◆ Your goal ◆
Please set down each line of the data again, unchanged.

◆ Records to process ◆

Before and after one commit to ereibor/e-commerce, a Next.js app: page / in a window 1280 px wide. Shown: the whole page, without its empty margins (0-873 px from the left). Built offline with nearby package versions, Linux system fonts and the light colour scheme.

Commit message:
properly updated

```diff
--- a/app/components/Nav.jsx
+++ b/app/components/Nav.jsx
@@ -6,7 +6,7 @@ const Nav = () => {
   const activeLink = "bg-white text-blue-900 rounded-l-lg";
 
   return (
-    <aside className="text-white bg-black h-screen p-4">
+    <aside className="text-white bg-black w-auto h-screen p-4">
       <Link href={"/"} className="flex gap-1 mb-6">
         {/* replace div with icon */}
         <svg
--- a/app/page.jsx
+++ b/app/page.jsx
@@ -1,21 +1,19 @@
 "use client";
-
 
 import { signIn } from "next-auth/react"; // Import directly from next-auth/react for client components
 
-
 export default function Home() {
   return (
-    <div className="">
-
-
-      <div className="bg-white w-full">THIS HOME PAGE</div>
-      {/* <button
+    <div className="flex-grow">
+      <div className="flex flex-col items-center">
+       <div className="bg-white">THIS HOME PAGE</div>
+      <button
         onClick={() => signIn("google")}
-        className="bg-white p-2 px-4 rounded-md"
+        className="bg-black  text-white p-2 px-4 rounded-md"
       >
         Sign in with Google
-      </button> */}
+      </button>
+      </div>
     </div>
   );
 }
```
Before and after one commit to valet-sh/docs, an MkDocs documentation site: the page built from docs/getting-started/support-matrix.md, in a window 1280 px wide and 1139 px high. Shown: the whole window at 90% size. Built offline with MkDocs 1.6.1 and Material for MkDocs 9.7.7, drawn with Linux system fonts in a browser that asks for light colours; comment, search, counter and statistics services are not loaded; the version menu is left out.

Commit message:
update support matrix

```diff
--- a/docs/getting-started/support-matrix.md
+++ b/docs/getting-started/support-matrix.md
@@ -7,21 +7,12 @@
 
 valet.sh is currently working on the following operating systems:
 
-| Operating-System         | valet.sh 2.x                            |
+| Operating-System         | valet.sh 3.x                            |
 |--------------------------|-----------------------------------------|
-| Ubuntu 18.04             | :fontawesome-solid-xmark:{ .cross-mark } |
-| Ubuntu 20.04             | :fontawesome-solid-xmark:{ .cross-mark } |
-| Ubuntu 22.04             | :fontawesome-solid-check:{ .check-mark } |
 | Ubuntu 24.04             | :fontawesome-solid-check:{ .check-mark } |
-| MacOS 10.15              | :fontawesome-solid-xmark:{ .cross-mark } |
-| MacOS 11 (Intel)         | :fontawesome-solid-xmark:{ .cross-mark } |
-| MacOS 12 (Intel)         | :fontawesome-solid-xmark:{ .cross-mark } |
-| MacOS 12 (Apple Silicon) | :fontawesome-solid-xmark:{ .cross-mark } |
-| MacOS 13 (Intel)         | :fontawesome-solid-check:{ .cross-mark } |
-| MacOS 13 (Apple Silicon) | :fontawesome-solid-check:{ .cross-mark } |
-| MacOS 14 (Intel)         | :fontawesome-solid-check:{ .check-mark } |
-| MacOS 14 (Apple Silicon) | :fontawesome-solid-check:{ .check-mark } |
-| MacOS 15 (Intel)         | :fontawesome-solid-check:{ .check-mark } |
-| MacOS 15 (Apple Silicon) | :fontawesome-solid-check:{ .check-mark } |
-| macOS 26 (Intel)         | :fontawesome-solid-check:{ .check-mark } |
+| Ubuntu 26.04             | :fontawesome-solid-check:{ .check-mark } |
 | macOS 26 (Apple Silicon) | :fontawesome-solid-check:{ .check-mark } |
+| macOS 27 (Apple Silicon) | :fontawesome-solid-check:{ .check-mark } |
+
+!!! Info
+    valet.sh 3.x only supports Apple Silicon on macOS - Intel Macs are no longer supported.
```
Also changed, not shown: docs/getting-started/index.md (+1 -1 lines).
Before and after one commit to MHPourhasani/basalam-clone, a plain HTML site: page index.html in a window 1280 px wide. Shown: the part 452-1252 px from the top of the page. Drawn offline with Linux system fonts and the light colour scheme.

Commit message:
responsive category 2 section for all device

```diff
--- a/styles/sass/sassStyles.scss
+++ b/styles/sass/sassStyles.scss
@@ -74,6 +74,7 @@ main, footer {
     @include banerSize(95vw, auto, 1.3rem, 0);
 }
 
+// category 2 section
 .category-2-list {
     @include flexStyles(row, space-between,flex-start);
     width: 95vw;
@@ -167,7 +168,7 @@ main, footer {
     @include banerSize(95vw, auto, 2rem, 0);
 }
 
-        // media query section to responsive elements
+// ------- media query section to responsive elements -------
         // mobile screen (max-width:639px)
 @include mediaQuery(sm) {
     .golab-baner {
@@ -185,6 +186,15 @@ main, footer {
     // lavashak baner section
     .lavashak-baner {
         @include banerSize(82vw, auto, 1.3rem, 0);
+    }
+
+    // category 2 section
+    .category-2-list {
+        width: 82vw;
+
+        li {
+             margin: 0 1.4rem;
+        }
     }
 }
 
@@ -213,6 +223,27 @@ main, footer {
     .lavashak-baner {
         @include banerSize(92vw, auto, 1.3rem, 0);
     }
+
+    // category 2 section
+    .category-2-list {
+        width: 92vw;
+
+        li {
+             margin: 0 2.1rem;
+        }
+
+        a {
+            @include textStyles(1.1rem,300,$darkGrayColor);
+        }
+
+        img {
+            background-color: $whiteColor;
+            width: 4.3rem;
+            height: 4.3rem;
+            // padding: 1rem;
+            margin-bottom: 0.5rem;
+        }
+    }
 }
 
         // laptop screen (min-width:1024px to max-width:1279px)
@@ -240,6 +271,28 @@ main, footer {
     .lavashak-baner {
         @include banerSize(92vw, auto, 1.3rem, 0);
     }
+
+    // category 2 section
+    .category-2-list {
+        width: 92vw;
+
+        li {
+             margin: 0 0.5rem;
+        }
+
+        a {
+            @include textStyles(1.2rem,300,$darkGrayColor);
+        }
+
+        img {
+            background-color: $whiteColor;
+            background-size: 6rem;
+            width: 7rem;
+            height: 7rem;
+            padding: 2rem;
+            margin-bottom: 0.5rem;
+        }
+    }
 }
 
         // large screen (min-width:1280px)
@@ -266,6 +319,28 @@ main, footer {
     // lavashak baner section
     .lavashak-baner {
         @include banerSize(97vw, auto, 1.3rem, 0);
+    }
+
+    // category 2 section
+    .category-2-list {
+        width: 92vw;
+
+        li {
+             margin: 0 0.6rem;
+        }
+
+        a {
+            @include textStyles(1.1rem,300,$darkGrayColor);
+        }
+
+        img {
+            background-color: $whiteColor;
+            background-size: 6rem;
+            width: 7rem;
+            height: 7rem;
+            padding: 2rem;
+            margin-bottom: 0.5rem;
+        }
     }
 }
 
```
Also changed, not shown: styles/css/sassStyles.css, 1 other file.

◆ Exercise answer ◆
Before and after one commit to ereibor/e-commerce, a Next.js app: page / in a window 1280 px wide. Shown: the whole page, without its empty margins (0-873 px from the left). Built offline with nearby package versions, Linux system fonts and the light colour scheme.

Commit message:
properly updated

```diff
--- a/app/components/Nav.jsx
+++ b/app/components/Nav.jsx
@@ -6,7 +6,7 @@ const Nav = () => {
   const activeLink = "bg-white text-blue-900 rounded-l-lg";
 
   return (
-    <aside className="text-white bg-black h-screen p-4">
+    <aside className="text-white bg-black w-auto h-screen p-4">
       <Link href={"/"} className="flex gap-1 mb-6">
         {/* replace div with icon */}
         <svg
--- a/app/page.jsx
+++ b/app/page.jsx
@@ -1,21 +1,19 @@
 "use client";
-
 
 import { signIn } from "next-auth/react"; // Import directly from next-auth/react for client components
 
-
 export default function Home() {
   return (
-    <div className="">
-
-
-      <div className="bg-white w-full">THIS HOME PAGE</div>
-      {/* <button
+    <div className="flex-grow">
+      <div className="flex flex-col items-center">
+       <div className="bg-white">THIS HOME PAGE</div>
+      <button
         onClick={() => signIn("google")}
-        className="bg-white p-2 px-4 rounded-md"
+        className="bg-black  text-white p-2 px-4 rounded-md"
       >
         Sign in with Google
-      </button> */}
+      </button>
+      </div>
     </div>
   );
 }
```
Before and after one commit to valet-sh/docs, an MkDocs documentation site: the page built from docs/getting-started/support-matrix.md, in a window 1280 px wide and 1139 px high. Shown: the whole window at 90% size. Built offline with MkDocs 1.6.1 and Material for MkDocs 9.7.7, drawn with Linux system fonts in a browser that asks for light colours; comment, search, counter and statistics services are not loaded; the version menu is left out.

Commit message:
update support matrix

```diff
--- a/docs/getting-started/support-matrix.md
+++ b/docs/getting-started/support-matrix.md
@@ -7,21 +7,12 @@
 
 valet.sh is currently working on the following operating systems:
 
-| Operating-System         | valet.sh 2.x                            |
+| Operating-System         | valet.sh 3.x                            |
 |--------------------------|-----------------------------------------|
-| Ubuntu 18.04             | :fontawesome-solid-xmark:{ .cross-mark } |
-| Ubuntu 20.04             | :fontawesome-solid-xmark:{ .cross-mark } |
-| Ubuntu 22.04             | :fontawesome-solid-check:{ .check-mark } |
 | Ubuntu 24.04             | :fontawesome-solid-check:{ .check-mark } |
-| MacOS 10.15              | :fontawesome-solid-xmark:{ .cross-mark } |
-| MacOS 11 (Intel)         | :fontawesome-solid-xmark:{ .cross-mark } |
-| MacOS 12 (Intel)         | :fontawesome-solid-xmark:{ .cross-mark } |
-| MacOS 12 (Apple Silicon) | :fontawesome-solid-xmark:{ .cross-mark } |
-| MacOS 13 (Intel)         | :fontawesome-solid-check:{ .cross-mark } |
-| MacOS 13 (Apple Silicon) | :fontawesome-solid-check:{ .cross-mark } |
-| MacOS 14 (Intel)         | :fontawesome-solid-check:{ .check-mark } |
-| MacOS 14 (Apple Silicon) | :fontawesome-solid-check:{ .check-mark } |
-| MacOS 15 (Intel)         | :fontawesome-solid-check:{ .check-mark } |
-| MacOS 15 (Apple Silicon) | :fontawesome-solid-check:{ .check-mark } |
-| macOS 26 (Intel)         | :fontawesome-solid-check:{ .check-mark } |
+| Ubuntu 26.04             | :fontawesome-solid-check:{ .check-mark } |
 | macOS 26 (Apple Silicon) | :fontawesome-solid-check:{ .check-mark } |
+| macOS 27 (Apple Silicon) | :fontawesome-solid-check:{ .check-mark } |
+
+!!! Info
+    valet.sh 3.x only supports Apple Silicon on macOS - Intel Macs are no longer supported.
```
Also changed, not shown: docs/getting-started/index.md (+1 -1 lines).
Before and after one commit to MHPourhasani/basalam-clone, a plain HTML site: page index.html in a window 1280 px wide. Shown: the part 452-1252 px from the top of the page. Drawn offline with Linux system fonts and the light colour scheme.

Commit message:
responsive category 2 section for all device

```diff
--- a/styles/sass/sassStyles.scss
+++ b/styles/sass/sassStyles.scss
@@ -74,6 +74,7 @@ main, footer {
     @include banerSize(95vw, auto, 1.3rem, 0);
 }
 
+// category 2 section
 .category-2-list {
     @include flexStyles(row, space-between,flex-start);
     width: 95vw;
@@ -167,7 +168,7 @@ main, footer {
     @include banerSize(95vw, auto, 2rem, 0);
 }
 
-        // media query section to responsive elements
+// ------- media query section to responsive elements -------
         // mobile screen (max-width:639px)
 @include mediaQuery(sm) {
     .golab-baner {
@@ -185,6 +186,15 @@ main, footer {
     // lavashak baner section
     .lavashak-baner {
         @include banerSize(82vw, auto, 1.3rem, 0);
+    }
+
+    // category 2 section
+    .category-2-list {
+        width: 82vw;
+
+        li {
+             margin: 0 1.4rem;
+        }
     }
 }
 
@@ -213,6 +223,27 @@ main, footer {
     .lavashak-baner {
         @include banerSize(92vw, auto, 1.3rem, 0);
     }
+
+    // category 2 section
+    .category-2-list {
+        width: 92vw;
+
+        li {
+             margin: 0 2.1rem;
+        }
+
+        a {
+            @include textStyles(1.1rem,300,$darkGrayColor);
+        }
+
+        img {
+            background-color: $whiteColor;
+            width: 4.3rem;
+            height: 4.3rem;
+            // padding: 1rem;
+            margin-bottom: 0.5rem;
+        }
+    }
 }
 
         // laptop screen (min-width:1024px to max-width:1279px)
@@ -240,6 +271,28 @@ main, footer {
     .lavashak-baner {
         @include banerSize(92vw, auto, 1.3rem, 0);
     }
+
+    // category 2 section
+    .category-2-list {
+        width: 92vw;
+
+        li {
+             margin: 0 0.5rem;
+        }
+
+        a {
+            @include textStyles(1.2rem,300,$darkGrayColor);
+        }
+
+        img {
+            background-color: $whiteColor;
+            background-size: 6rem;
+            width: 7rem;
+            height: 7rem;
+            padding: 2rem;
+            margin-bottom: 0.5rem;
+        }
+    }
 }
 
         // large screen (min-width:1280px)
@@ -266,6 +319,28 @@ main, footer {
     // lavashak baner section
     .lavashak-baner {
         @include banerSize(97vw, auto, 1.3rem, 0);
+    }
+
+    // category 2 section
+    .category-2-list {
+        width: 92vw;
+
+        li {
+             margin: 0 0.6rem;
+        }
+
+        a {
+            @include textStyles(1.1rem,300,$darkGrayColor);
+        }
+
+        img {
+            background-color: $whiteColor;
+            background-size: 6rem;
+            width: 7rem;
+            height: 7rem;
+            padding: 2rem;
+            margin-bottom: 0.5rem;
+        }
     }
 }
 
```
Also changed, not shown: styles/css/sassStyles.css, 1 other file.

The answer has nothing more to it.